Van Cuylenborg’s body was found off a road near Alger in Skagit County. She had been sexually assaulted, shot in the head and dumped in the woods. She was 18.

The body of Cook, 20, was discovered beneath a blanket near a bridge south of Monroe. He appeared to have been beaten with rocks and strangled.

Earlier this year, Scharf got “the tip of a lifetime to solve this case,” he told “60 Minutes.”

READ MORE: DNA sketch aims to crack cold case of Oak Bay High grads

A new analysis of DNA evidence led Moore and cold case detectives to identify the suspected killer, by way of second cousins who had uploaded their DNA to public genealogy sites. The cousins were searching for relatives. Detectives arrested one of those relatives, William Earl Talbott II, on a murder warrant in May.

Talbott was the only male carrier of the DNA mix from the two families that could match the DNA found at the homicide scenes.

Scharf said Monday that “60 Minutes” did a good job of describing the technology and practical applications for a national audience.

READ MORE: Arrest made in 30-year homicide of Oak Bay High grads

In the segment, the detective recalled getting the call about the DNA link.

“And she told me that we had a match to the suspect that killed Tanya and Jay. And it brought tears to my eyes. And then I screamed. ‘Yeah!’ You know, ‘We got him!’”

Scharf watched “60 Minutes” on Sunday night with his wife and son.
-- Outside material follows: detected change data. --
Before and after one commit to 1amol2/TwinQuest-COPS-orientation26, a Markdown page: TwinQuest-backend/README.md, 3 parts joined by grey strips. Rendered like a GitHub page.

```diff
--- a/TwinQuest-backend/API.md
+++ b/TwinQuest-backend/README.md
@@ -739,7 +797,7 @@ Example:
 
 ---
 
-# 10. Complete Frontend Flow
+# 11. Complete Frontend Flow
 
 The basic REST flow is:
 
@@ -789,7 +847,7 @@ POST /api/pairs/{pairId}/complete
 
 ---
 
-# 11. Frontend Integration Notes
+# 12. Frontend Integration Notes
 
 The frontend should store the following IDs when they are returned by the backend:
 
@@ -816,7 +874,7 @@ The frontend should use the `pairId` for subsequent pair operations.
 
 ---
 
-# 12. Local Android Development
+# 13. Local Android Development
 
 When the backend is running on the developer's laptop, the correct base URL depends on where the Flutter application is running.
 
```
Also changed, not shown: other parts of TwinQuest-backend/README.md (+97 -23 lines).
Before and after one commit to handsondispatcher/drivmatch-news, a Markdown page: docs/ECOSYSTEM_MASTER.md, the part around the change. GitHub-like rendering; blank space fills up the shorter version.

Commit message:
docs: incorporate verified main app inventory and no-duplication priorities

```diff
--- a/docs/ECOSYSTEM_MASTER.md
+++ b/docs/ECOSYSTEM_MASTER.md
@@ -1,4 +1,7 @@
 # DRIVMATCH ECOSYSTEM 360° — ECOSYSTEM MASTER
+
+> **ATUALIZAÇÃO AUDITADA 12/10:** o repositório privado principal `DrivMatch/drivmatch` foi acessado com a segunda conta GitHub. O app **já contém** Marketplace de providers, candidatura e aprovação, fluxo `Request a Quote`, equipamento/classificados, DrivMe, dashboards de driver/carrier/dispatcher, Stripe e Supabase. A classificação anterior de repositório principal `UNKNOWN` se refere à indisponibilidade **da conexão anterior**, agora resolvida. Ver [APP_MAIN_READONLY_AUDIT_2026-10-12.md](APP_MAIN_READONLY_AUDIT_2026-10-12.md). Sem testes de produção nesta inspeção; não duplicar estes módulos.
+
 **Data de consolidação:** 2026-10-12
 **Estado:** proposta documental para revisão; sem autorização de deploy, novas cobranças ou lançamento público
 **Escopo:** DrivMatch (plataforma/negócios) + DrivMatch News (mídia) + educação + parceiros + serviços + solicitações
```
He was particularly interested in the interview with Moore. She is someone he’s worked with from afar but has not met in person.

“You could see how she really cares about what she is doing to help the victims and their families,” he said.

Talbott, a trucker who grew up in Woodinville, is charged with two counts of aggravated murder.

Talbott’s parents lived six miles from the bridge where Cook was found, a straight-shot of a drive with only one turn, according to charging papers.

READ MORE: DNA privacy questioned in Victoria cold case arrest

Talbott’s name never made a list of more than 300 potential suspects, according to the sheriff’s office. If convicted, Talbott, 55, faces life in prison. His trial is set for March 26 .

More from Sunday’s episode of ’60 Minutes’

Like us on Facebook and follow us on Twitter.

Get local stories you won't find anywhere else right to your inbox.
Sign up here

Just Posted

Saanich teen launches free online tutoring website

School Helpers matches volunteer tutors with students

Name of victims ‘ripped down’ from Victoria display

Organizers feel the act is ‘malicious’

Government Street becomes pedestrian-priority corridor

One block of downtown street closed to cars entirely

‘The face of Belmont’: Custodial staff at Langford school pivot to support parents, students

Staff serve as point of contact for parents, students with school

Greater Victoria transit usage sees gradual rise

Ridership still down 66 per cent compared to last year

March dental conference key to many of B.C.’s COVID-19 cases

Early infections from China, Iran were quickly contained

POLL: Are you sending your children back to school this month?

Classrooms looked decidedly different when students headed back to school for the… Continue reading

Cortes Island affordable housing project hangs by a thread

Regional decision makers resort to COVID-19 concerns despite virtual meeting option and push hearing to September

MAP: Dr. Henry reveals which B.C. regions have seen most COVID-19 cases

B.C. health officials release a first look at how the novel coronavirus has reached all corners of the province

North Island recreation camping site closed due to vandalism

Damage happens every year, forcing site manager to reallocate improvement budget to repairs

Tla-o-qui-aht First Nation woman, 26, fatally shot by police in Edmundston, N.B.

Police were conducting a well-being check at the time of the incident

Seniors to receive up to $500 in promised COVID-19 emergency aid in early July

The Liberal government first promised the extra help in mid-May, but had to create a new system to deliver the aid

VIDEO: Revelstoke bear wanders into Animal House pet store

Staff got ready to chase it out with a broom

Man found dead in his tent at Island homeless camp

Facebook posts tell of personal struggles and attempts to stay clean and sober

Most Read